Public Humanities, Explorations in the Medical Humanities

dateDecember 11, 2017 timeMonday, 6:00pm–7:30pm EST location The Heyman Center, Second Floor Common Room, Columbia University
  • Institute for Comparative Literature and Society
  • Arden Hegele
  • Carmel Raz
  • Heidi Hausse
  • Lan Li

Edinburgh was a hotbed of medical research and study in the early nineteenth century. The city laid claim to a thriving periodical culture, which served as a significant medium for the dissemination and exchange of medical and literary ideas throughout Britain, the colonies, and beyond. Enmeshed in this periodical culture was one of Scotland’s foremost Romantic writers, James Hogg, a poet and novelist known as ‘The Ettrick Shepherd’. Despite his dedication to the traditional and the folkloric, Hogg was imaginatively stimulated by the vibrant scientific and medical culture of post-Enlightenment Edinburgh.

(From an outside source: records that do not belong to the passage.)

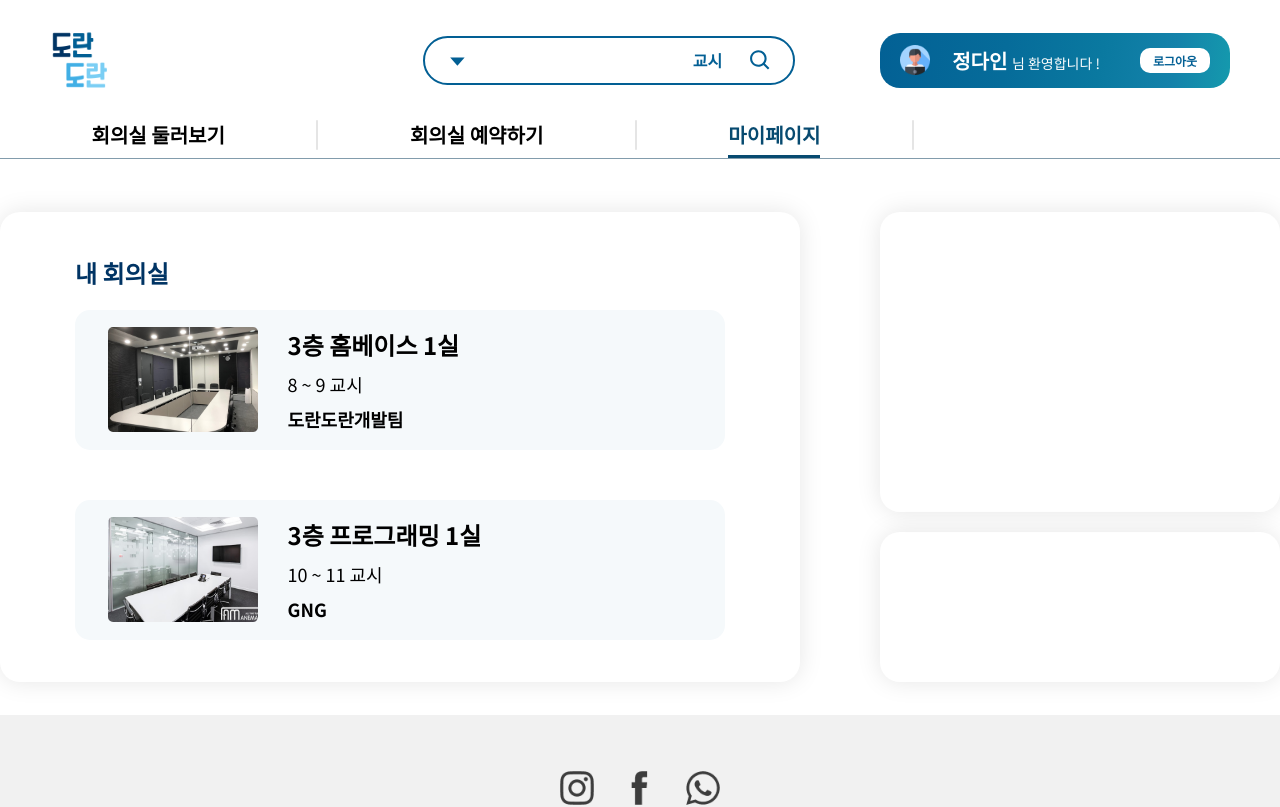
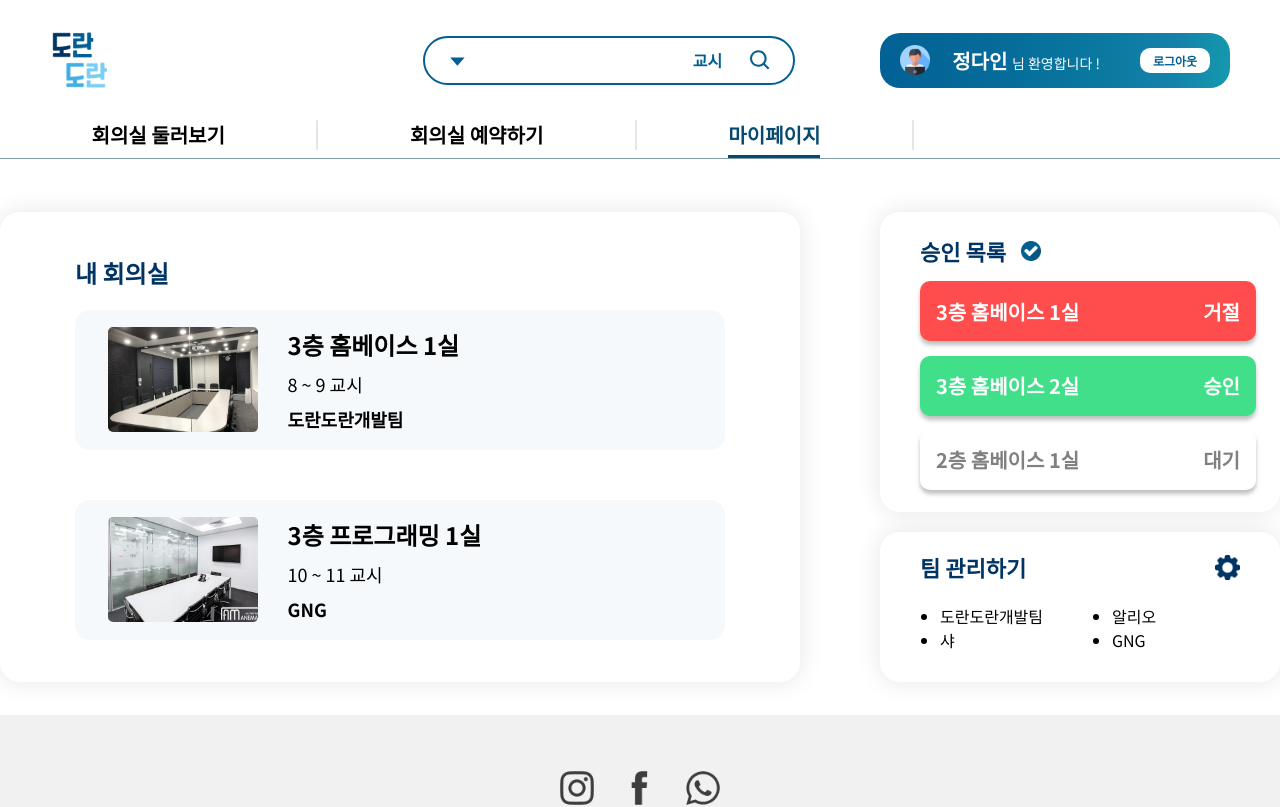
Before and after one commit to Doran-Doran-development/Doran-Doran-Client, a React (Create React App) app: page /Mypage in a window 1280 px wide. Shown: the top 807 px of the page. Built offline with nearby package versions, Linux system fonts and the light colour scheme.

Commit message:
[Update] approval list and team management

```diff
--- a/src/Components/My/My.js
+++ b/src/Components/My/My.js
@@ -7,10 +7,12 @@ import {
   MyRoomContainer,
   MyRoom,
   ListContainer,
-  TeamContainer
+  TeamContainer,
 } from "./Styled";
 import room1 from "../../img/room1.png";
 import room2 from "../../img/room2.png";
+import checked from "../../img/checked.png";
+import setting from "../../img/settings.png";
 
 const My = () => {
   return (
@@ -23,27 +25,63 @@ const My = () => {
               <div className='wrap'>
                 <img src={room1}></img>
                 <div className='textBox'>
-                    <div className="roomName">3층 홈베이스 1실</div>
-                    <div className="time">8 ~ 9 교시</div>
-                    <div className="teamName">도란도란개발팀</div>
+                  <div className='roomName'>3층 홈베이스 1실</div>
+                  <div className='time'>8 ~ 9 교시</div>
+                  <div className='teamName'>도란도란개발팀</div>
                 </div>
               </div>
             </MyRoom>
             <MyRoom>
-            <div className='wrap'>
+              <div className='wrap'>
                 <img src={room2}></img>
                 <div className='textBox'>
-                    <div className="roomName">3층 프로그래밍 1실</div>
-                    <div className="time">10 ~ 11 교시</div>
-                    <div className="teamName">GNG</div>
+                  <div className='roomName'>3층 프로그래밍 1실</div>
+                  <div className='time'>10 ~ 11 교시</div>
+                  <div className='teamName'>GNG</div>
                 </div>
               </div>
             </MyRoom>
           </MyRoomContainer>
         </MyRoomBox>
         <ControlWrapper>
-            <ListContainer></ListContainer>
-            <TeamContainer></TeamContainer>
+          <ListContainer>
+            <div className='listWrap'>
+              <div className='listTop'>
+                <span>승인 목록</span>
+                <img src={checked}></img>
+              </div>
+              <div className='listContainer refusal'>
+                <span>3층 홈베이스 1실</span>
+                <span>거절</span>
+              </div>
+              <div className='listContainer approval'>
+                <span>3층 홈베이스 2실</span>
+                <span>승인</span>
+              </div>
+              <div className='listContainer waiting'>
+                <span>2층 홈베이스 1실</span>
+                <span>대기</span>
+              </div>
+            </div>
+          </ListContainer>
+          <TeamContainer>
+            <div className='teamWrap'>
+              <div className='teamTop'>
+                <span>팀 관리하기</span>
+                <img src={setting}></img>
+              </div>
+              <div className='teamName'>
+                <ul>
+                  <li>도란도란개발팀</li>
+                  <li>샤</li>
+                </ul>
+                <ul>
+                  <li>알리오</li>
+                  <li>GNG</li>
+                </ul>
+              </div>
+            </div>
+          </TeamContainer>
         </ControlWrapper>
       </MyContentBox>
     </MyPageWrapper>
--- a/src/Components/My/Styled.js
+++ b/src/Components/My/Styled.js
@@ -93,6 +93,54 @@ export const ListContainer = styled.div`
   height: 300px;
   border-radius: 20px;
   box-shadow: 0px 0px 25px 0px rgba(0, 0, 0, 0.1);
+  display: flex;
+  justify-content: center;
+  align-items: center;
+  .listWrap {
+    width: 80%;
+    height: 85%;
+    display: flex;
+    flex-direction: column;
+    justify-content: space-between;
+    .listTop {
+      display: flex;
+      align-items: center;
+      span {
+        font-size: 22px;
+        font-weight: bold;
+        color: #003464;
+      }
+      img {
+        width: 20px;
+        height: 20px;
+        margin-left: 15px;
+      }
+    }
+    .listContainer {
+      width: 95%;
+      height: 60px;
+      display: flex;
+      justify-content: space-between;
+      align-items: center;
+      border-radius: 10px;
+      padding: 0 5%;
+      font-size: 20px;
+      font-weight: bold;
+      box-shadow: 0px 4px 4px 0px rgba(0, 0, 0, 0.25);
+    }
+    .refusal {
+      background-color: #ff4d4d;
+      color: #ffffff;
+    }
+    .approval {
+      background-color: #42df8a;
+      color: #ffffff;
+    }
+    .waiting {
+      background-color: #ffffff;
+      color: #808080;
+    }
+  }
 `;
 
 export const TeamContainer = styled.div`
@@ -100,4 +148,39 @@ export const TeamContainer = styled.div`
   height: 150px;
   border-radius: 20px;
   box-shadow: 0px 0px 25px 0px rgba(0, 0, 0, 0.1);
+  display: flex;
+  justify-content: center;
+  align-items: center;
+  .teamWrap {
+    width: 80%;
+    height: 75%;
+    display: flex;
+    flex-direction: column;
+    justify-content: space-between;
+    .teamTop {
+      width: 100%;
+      display: flex;
+      justify-content: space-between;
+      align-items: center;
+      span {
+        font-size: 22px;
+        font-weight: bold;
+        color: #003464;
+      }
+      img {
+        width: 25px;
+        height: 25px;
+      }
+    }
+    .teamName{
+      width: 100%;
+      height: 60px;
+      display: flex;
+      justify-content: space-between;
+      ul{
+        width: 40%;
+        padding-left: 20px;
+      }
+    }
+  }
 `;
```
Also changed, not shown: src/img/checked.png (added), src/img/settings.png (added).
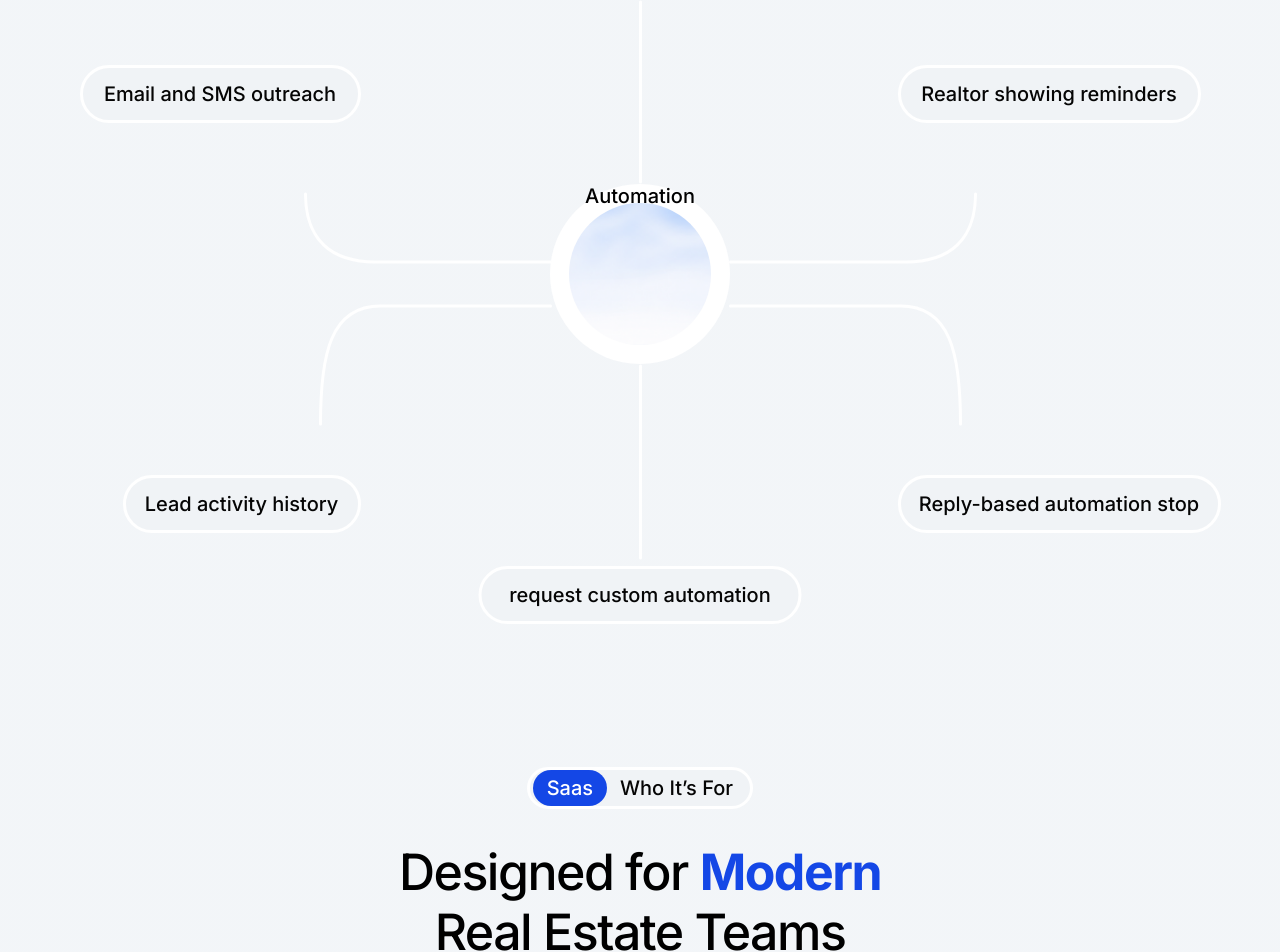
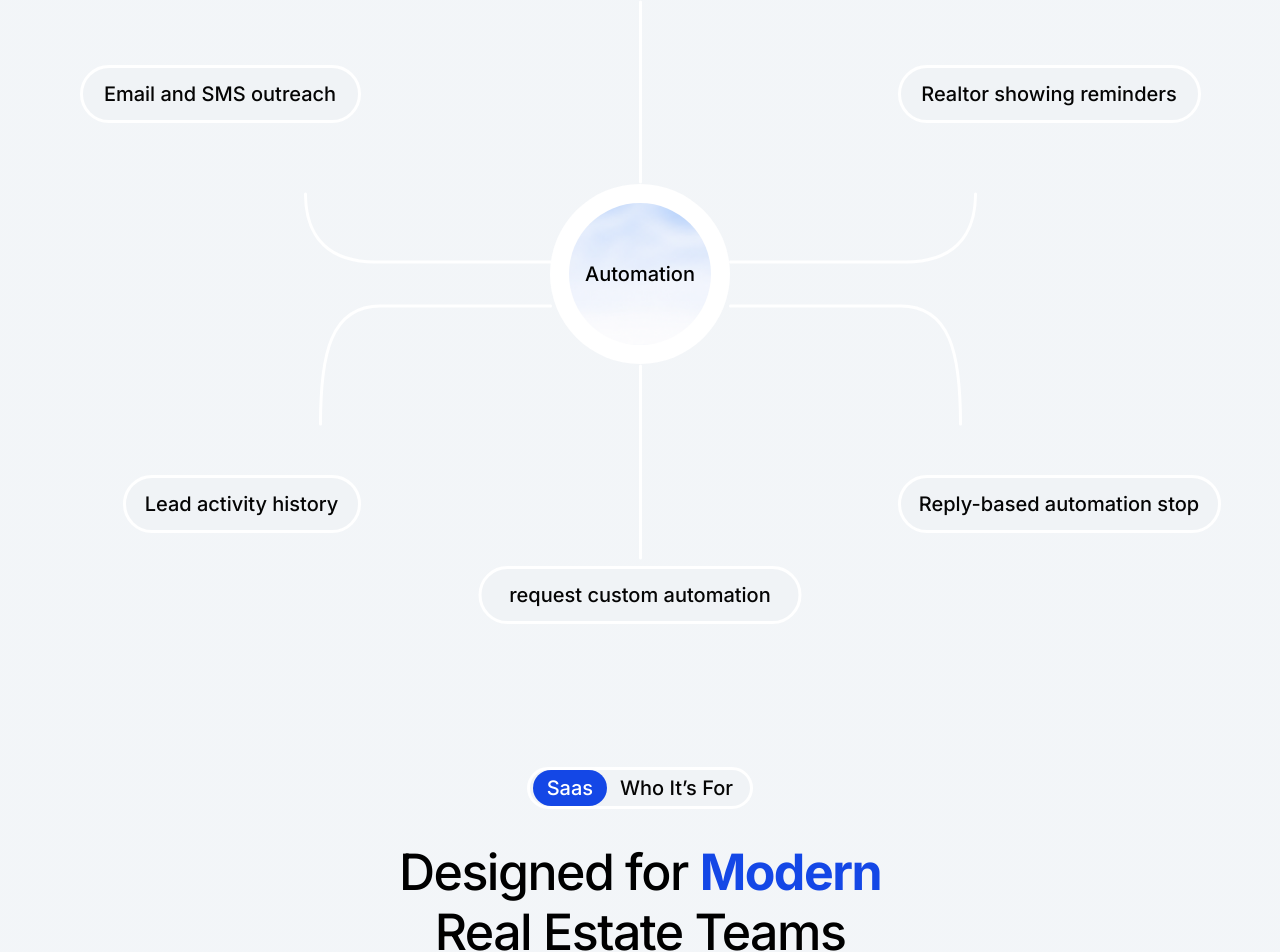
Before and after one commit to Rifatul-Islam-Munna/landing-page-real-estate, a Next.js app: page / in a window 1280 px wide. Shown: the part 5608-6560 px from the top of the page. Built offline with nearby package versions, Linux system fonts and the light colour scheme.

Commit message:
Center automation label inside circular hub

```diff
--- a/app/globals.css
+++ b/app/globals.css
@@ -37,12 +37,22 @@ body {
   display: none;
 }
 
+/* Keep the label perfectly centered in the whole automation circle. */
 .automation-center span {
-  inset: 0;
-  bottom: auto;
+  position: absolute;
+  top: 0;
+  right: 0;
+  bottom: 0;
+  left: 0;
+  z-index: 2;
   display: grid;
+  width: 100%;
+  height: 100%;
+  margin: 0;
   place-items: center;
-  z-index: 2;
+  line-height: 1;
+  text-align: center;
+  pointer-events: none;
 }
 
 /* All four audience tiles use Rectangle 20 behind their labels. */
```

In this lecture, Professor Megan Coyer takes Hogg’s prose writing as a test case for analyzing pathographies and illness narratives within the distinctive cultural context of Romantic-era Scotland.